From the data underneath, reproduce exactly the stretch that begins at the line with "Use better index hash collision image" and ends after the line with "-578,7 +578,7 @@".

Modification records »
^^^^^^^^

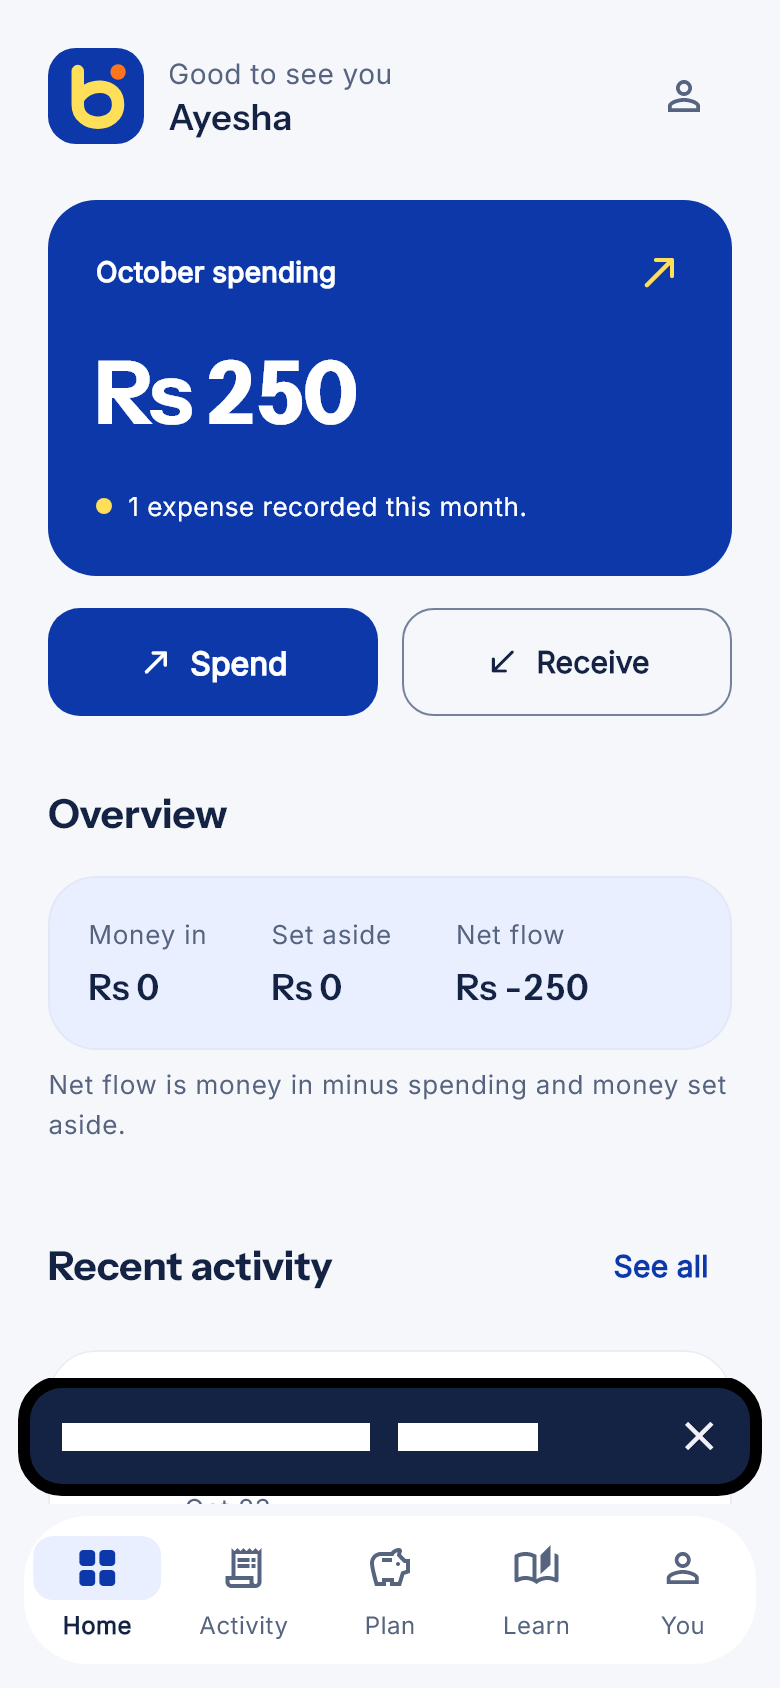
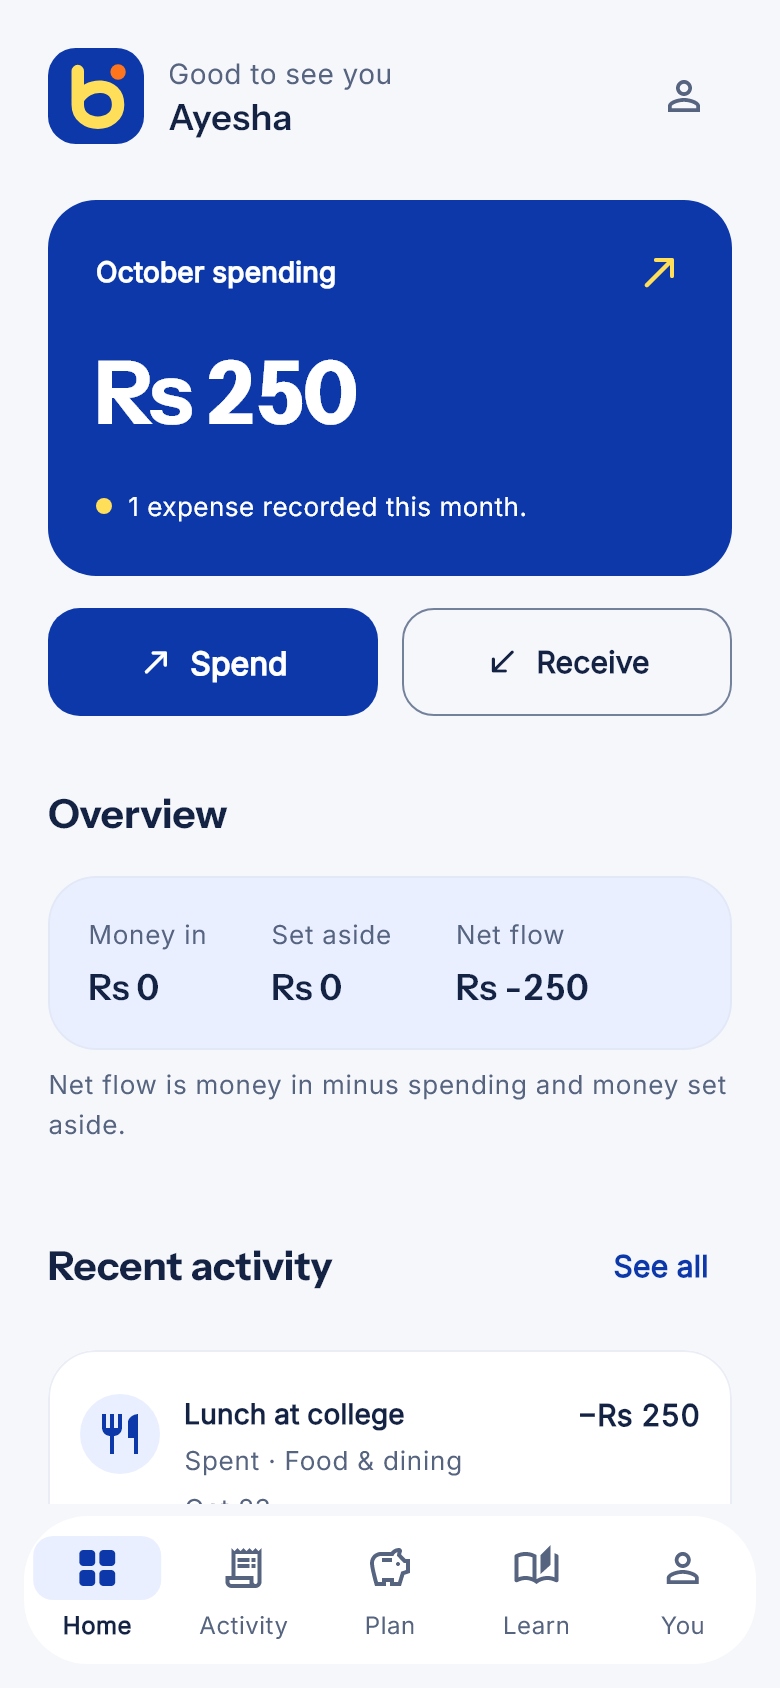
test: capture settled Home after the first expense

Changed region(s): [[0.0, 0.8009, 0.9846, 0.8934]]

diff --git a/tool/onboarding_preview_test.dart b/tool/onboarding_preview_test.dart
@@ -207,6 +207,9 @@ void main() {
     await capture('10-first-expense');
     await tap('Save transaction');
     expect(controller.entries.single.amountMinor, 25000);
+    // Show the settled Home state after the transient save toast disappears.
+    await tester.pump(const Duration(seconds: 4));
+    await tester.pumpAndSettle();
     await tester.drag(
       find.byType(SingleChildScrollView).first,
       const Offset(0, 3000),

^^^^^^^^

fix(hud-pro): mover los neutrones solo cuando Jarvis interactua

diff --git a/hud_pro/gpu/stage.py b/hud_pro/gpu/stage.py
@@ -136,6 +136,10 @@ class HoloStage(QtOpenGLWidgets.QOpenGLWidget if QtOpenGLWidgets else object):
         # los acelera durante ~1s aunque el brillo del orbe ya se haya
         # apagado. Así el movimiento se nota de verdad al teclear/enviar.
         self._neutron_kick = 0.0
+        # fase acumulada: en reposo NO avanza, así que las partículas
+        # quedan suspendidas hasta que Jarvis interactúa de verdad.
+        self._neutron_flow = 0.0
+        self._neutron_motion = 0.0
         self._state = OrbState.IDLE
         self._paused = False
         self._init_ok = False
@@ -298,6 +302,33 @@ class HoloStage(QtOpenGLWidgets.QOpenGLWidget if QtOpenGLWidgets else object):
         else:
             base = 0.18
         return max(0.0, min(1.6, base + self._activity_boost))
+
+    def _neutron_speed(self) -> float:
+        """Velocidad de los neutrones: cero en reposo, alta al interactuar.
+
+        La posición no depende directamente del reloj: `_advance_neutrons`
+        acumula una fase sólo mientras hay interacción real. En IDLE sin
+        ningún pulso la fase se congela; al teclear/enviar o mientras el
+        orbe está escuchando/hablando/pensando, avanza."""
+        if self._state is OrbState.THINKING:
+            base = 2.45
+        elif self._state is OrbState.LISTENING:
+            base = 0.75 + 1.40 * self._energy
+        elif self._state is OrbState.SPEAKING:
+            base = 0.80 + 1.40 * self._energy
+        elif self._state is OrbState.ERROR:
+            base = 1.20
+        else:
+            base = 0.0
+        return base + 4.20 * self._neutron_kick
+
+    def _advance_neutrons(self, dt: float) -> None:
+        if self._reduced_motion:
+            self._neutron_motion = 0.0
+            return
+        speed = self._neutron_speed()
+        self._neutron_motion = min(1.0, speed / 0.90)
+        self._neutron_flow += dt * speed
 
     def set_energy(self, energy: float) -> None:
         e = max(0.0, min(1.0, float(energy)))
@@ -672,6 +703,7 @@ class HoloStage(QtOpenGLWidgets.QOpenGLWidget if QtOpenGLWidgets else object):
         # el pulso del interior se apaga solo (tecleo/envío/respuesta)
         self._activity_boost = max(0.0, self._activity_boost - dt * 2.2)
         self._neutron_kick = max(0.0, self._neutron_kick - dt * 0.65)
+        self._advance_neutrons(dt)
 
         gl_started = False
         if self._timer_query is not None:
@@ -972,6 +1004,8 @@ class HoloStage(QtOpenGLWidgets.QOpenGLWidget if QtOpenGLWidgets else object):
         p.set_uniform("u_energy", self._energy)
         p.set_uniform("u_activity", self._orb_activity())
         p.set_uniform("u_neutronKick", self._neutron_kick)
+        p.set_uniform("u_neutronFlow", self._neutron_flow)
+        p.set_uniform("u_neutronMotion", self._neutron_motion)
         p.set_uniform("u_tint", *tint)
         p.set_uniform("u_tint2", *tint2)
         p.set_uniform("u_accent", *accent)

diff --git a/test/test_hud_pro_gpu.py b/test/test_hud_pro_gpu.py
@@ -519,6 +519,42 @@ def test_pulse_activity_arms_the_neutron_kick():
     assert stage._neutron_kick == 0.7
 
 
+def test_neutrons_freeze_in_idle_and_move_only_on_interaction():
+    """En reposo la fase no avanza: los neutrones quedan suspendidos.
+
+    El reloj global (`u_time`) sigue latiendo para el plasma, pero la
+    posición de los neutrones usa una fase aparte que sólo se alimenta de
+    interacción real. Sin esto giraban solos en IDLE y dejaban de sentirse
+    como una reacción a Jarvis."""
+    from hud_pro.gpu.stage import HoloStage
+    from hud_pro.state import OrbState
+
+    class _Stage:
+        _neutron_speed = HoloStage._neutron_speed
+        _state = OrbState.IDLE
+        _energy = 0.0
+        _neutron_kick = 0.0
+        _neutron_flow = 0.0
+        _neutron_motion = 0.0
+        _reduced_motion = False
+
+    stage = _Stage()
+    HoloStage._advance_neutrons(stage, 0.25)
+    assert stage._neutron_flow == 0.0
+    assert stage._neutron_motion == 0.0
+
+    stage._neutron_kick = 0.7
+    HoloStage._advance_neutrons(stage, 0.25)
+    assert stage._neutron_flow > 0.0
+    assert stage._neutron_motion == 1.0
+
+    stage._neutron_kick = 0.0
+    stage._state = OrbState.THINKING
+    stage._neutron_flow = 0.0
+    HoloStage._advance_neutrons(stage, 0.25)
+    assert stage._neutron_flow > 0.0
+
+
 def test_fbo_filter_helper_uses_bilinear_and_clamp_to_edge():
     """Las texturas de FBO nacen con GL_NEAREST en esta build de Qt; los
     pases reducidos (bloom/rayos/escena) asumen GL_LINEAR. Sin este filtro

^^^^^^^^

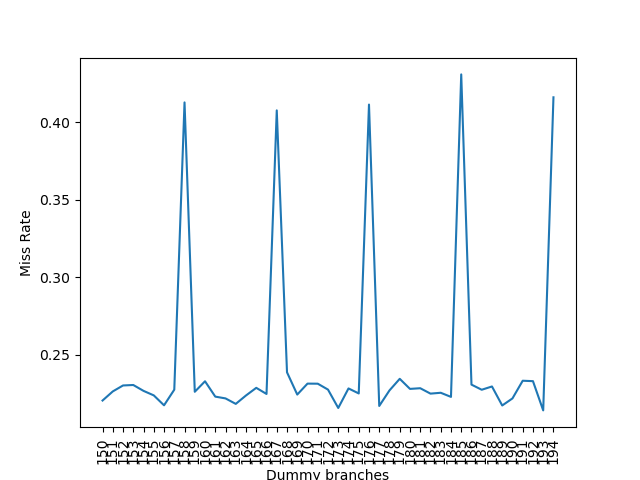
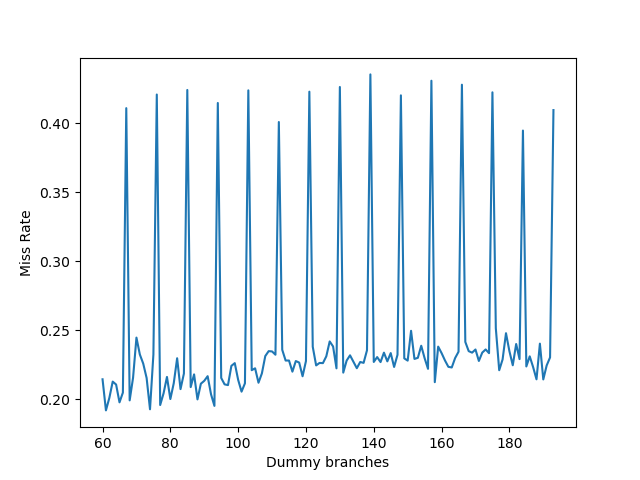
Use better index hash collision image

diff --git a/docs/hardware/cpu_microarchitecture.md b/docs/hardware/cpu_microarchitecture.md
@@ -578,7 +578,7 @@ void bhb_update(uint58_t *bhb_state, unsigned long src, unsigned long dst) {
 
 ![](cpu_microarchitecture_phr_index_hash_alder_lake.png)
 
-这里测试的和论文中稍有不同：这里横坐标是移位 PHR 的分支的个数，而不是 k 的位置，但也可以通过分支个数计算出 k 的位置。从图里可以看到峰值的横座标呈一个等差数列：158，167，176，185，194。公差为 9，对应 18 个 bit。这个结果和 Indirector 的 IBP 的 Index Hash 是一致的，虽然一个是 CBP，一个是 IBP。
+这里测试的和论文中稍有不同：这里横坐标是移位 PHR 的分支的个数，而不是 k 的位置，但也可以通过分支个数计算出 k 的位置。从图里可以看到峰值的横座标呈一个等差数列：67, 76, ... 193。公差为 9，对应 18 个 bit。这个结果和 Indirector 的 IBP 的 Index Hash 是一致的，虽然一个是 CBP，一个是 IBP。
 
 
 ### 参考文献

^^^^^^^^

ANSWER »
Use better index hash collision image

diff --git a/docs/hardware/cpu_microarchitecture.md b/docs/hardware/cpu_microarchitecture.md
@@ -578,7 +578,7 @@ void bhb_update(uint58_t *bhb_state, unsigned long src, unsigned long dst) {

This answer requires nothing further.